Revision comparison data
━━━━━━━━━━━━━━━━━━━━━━━━━━━━━━

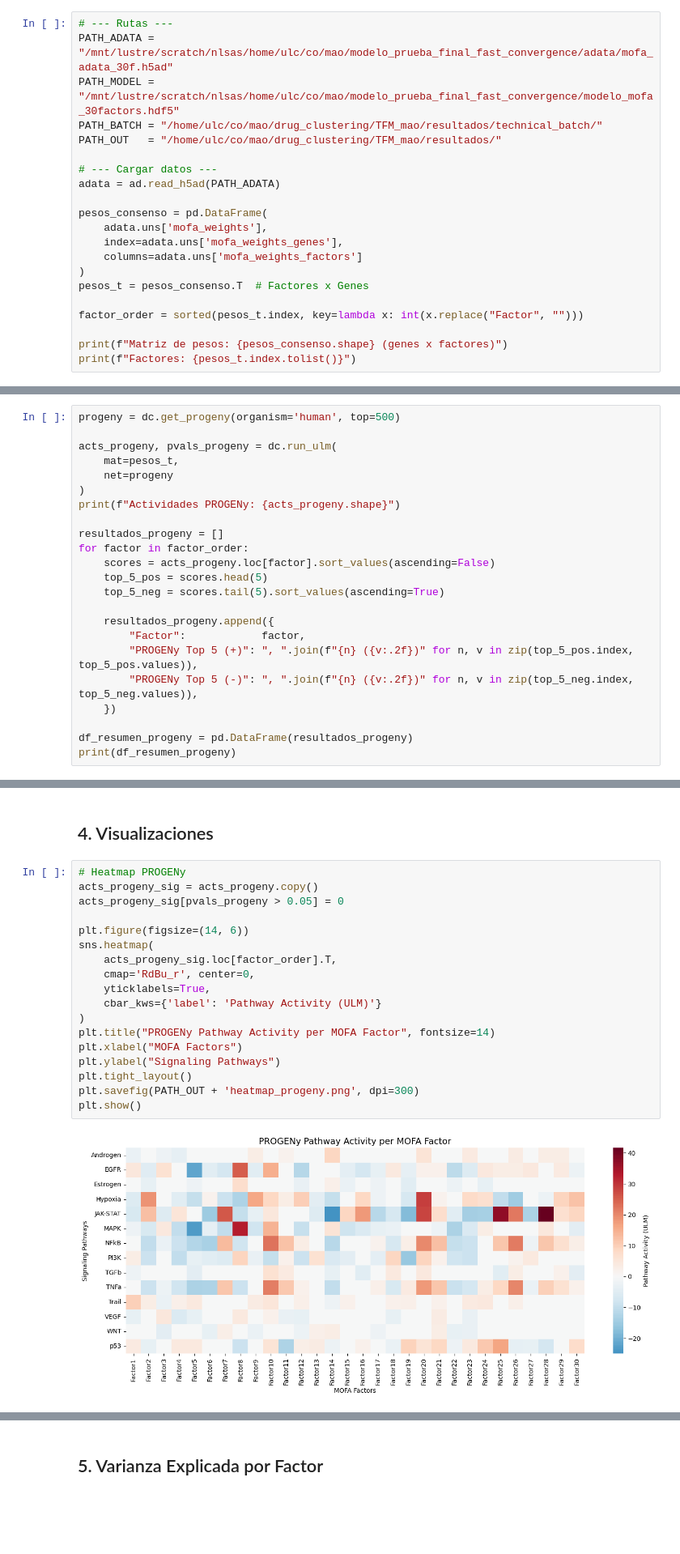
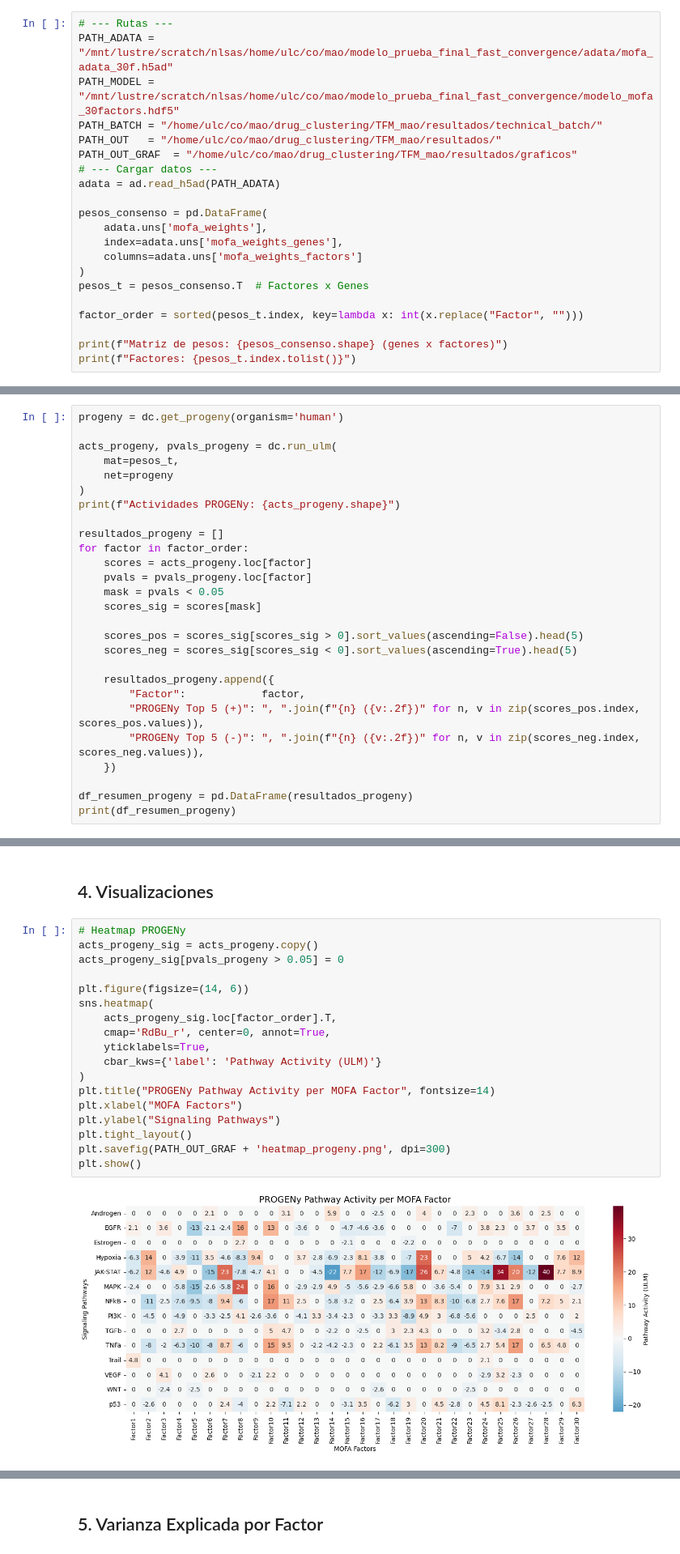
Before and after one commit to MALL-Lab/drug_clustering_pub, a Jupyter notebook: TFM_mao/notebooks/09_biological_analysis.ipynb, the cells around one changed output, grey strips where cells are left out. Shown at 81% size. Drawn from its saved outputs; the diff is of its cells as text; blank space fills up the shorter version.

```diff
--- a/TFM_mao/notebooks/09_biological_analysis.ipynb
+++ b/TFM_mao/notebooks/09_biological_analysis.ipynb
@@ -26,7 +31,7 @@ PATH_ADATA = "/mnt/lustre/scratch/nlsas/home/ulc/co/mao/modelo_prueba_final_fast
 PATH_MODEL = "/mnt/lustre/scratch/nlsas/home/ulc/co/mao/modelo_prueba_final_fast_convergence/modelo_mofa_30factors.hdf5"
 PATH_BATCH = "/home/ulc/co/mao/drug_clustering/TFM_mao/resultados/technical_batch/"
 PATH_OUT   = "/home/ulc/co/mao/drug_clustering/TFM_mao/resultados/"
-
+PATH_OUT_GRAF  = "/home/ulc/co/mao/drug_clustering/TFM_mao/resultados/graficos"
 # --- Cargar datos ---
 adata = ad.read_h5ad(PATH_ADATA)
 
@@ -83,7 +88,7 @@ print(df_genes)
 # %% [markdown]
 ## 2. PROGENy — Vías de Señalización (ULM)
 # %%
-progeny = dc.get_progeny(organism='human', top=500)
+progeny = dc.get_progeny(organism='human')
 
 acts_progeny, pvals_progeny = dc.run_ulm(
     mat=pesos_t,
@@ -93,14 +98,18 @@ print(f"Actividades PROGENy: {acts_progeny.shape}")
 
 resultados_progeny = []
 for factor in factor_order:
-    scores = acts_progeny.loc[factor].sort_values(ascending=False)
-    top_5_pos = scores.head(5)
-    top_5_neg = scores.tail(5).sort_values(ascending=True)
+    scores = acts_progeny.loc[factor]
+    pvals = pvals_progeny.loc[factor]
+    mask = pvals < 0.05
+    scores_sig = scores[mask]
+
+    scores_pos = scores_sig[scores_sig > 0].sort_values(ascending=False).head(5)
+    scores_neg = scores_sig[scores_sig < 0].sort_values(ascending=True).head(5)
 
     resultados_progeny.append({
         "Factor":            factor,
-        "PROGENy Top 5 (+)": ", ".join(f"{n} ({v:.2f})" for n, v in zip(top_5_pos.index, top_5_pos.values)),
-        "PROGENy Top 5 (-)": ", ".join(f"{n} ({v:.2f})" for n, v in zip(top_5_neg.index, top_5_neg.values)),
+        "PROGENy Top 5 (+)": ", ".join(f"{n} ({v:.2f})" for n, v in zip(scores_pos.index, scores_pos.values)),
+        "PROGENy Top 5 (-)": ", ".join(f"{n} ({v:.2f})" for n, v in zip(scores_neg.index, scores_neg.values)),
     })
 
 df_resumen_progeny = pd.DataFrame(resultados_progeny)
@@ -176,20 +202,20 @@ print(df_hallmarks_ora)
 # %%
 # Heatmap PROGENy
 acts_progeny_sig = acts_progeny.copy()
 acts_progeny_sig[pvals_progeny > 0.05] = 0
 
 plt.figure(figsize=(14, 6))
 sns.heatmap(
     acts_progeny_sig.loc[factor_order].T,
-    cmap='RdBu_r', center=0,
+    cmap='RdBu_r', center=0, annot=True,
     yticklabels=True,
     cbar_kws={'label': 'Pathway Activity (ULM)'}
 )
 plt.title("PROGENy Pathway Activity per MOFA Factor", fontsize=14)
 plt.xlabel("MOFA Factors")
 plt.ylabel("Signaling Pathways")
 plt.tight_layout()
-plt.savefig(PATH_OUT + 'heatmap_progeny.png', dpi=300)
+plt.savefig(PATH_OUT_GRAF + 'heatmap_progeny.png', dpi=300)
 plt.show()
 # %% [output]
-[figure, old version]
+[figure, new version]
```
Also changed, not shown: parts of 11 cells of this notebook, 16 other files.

━━━━━━━━━━━━━━━━━━━━━━━━━━━━━━

Every entry above should be given again exactly, with no images included.

_Completed exercise:_
Before and after one commit to MALL-Lab/drug_clustering_pub, a Jupyter notebook: TFM_mao/notebooks/09_biological_analysis.ipynb, the cells around one changed output, grey strips where cells are left out. Shown at 81% size. Drawn from its saved outputs; the diff is of its cells as text; blank space fills up the shorter version.

```diff
--- a/TFM_mao/notebooks/09_biological_analysis.ipynb
+++ b/TFM_mao/notebooks/09_biological_analysis.ipynb
@@ -26,7 +31,7 @@ PATH_ADATA = "/mnt/lustre/scratch/nlsas/home/ulc/co/mao/modelo_prueba_final_fast
 PATH_MODEL = "/mnt/lustre/scratch/nlsas/home/ulc/co/mao/modelo_prueba_final_fast_convergence/modelo_mofa_30factors.hdf5"
 PATH_BATCH = "/home/ulc/co/mao/drug_clustering/TFM_mao/resultados/technical_batch/"
 PATH_OUT   = "/home/ulc/co/mao/drug_clustering/TFM_mao/resultados/"
-
+PATH_OUT_GRAF  = "/home/ulc/co/mao/drug_clustering/TFM_mao/resultados/graficos"
 # --- Cargar datos ---
 adata = ad.read_h5ad(PATH_ADATA)
 
@@ -83,7 +88,7 @@ print(df_genes)
 # %% [markdown]
 ## 2. PROGENy — Vías de Señalización (ULM)
 # %%
-progeny = dc.get_progeny(organism='human', top=500)
+progeny = dc.get_progeny(organism='human')
 
 acts_progeny, pvals_progeny = dc.run_ulm(
     mat=pesos_t,
@@ -93,14 +98,18 @@ print(f"Actividades PROGENy: {acts_progeny.shape}")
 
 resultados_progeny = []
 for factor in factor_order:
-    scores = acts_progeny.loc[factor].sort_values(ascending=False)
-    top_5_pos = scores.head(5)
-    top_5_neg = scores.tail(5).sort_values(ascending=True)
+    scores = acts_progeny.loc[factor]
+    pvals = pvals_progeny.loc[factor]
+    mask = pvals < 0.05
+    scores_sig = scores[mask]
+
+    scores_pos = scores_sig[scores_sig > 0].sort_values(ascending=False).head(5)
+    scores_neg = scores_sig[scores_sig < 0].sort_values(ascending=True).head(5)
 
     resultados_progeny.append({
         "Factor":            factor,
-        "PROGENy Top 5 (+)": ", ".join(f"{n} ({v:.2f})" for n, v in zip(top_5_pos.index, top_5_pos.values)),
-        "PROGENy Top 5 (-)": ", ".join(f"{n} ({v:.2f})" for n, v in zip(top_5_neg.index, top_5_neg.values)),
+        "PROGENy Top 5 (+)": ", ".join(f"{n} ({v:.2f})" for n, v in zip(scores_pos.index, scores_pos.values)),
+        "PROGENy Top 5 (-)": ", ".join(f"{n} ({v:.2f})" for n, v in zip(scores_neg.index, scores_neg.values)),
     })
 
 df_resumen_progeny = pd.DataFrame(resultados_progeny)
@@ -176,20 +202,20 @@ print(df_hallmarks_ora)
 # %%
 # Heatmap PROGENy
 acts_progeny_sig = acts_progeny.copy()
 acts_progeny_sig[pvals_progeny > 0.05] = 0
 
 plt.figure(figsize=(14, 6))
 sns.heatmap(
     acts_progeny_sig.loc[factor_order].T,
-    cmap='RdBu_r', center=0,
+    cmap='RdBu_r', center=0, annot=True,
     yticklabels=True,
     cbar_kws={'label': 'Pathway Activity (ULM)'}
 )
 plt.title("PROGENy Pathway Activity per MOFA Factor", fontsize=14)
 plt.xlabel("MOFA Factors")
 plt.ylabel("Signaling Pathways")
 plt.tight_layout()
-plt.savefig(PATH_OUT + 'heatmap_progeny.png', dpi=300)
+plt.savefig(PATH_OUT_GRAF + 'heatmap_progeny.png', dpi=300)
 plt.show()
 # %% [output]
-[figure, old version]
+[figure, new version]
```
Also changed, not shown: parts of 11 cells of this notebook, 16 other files.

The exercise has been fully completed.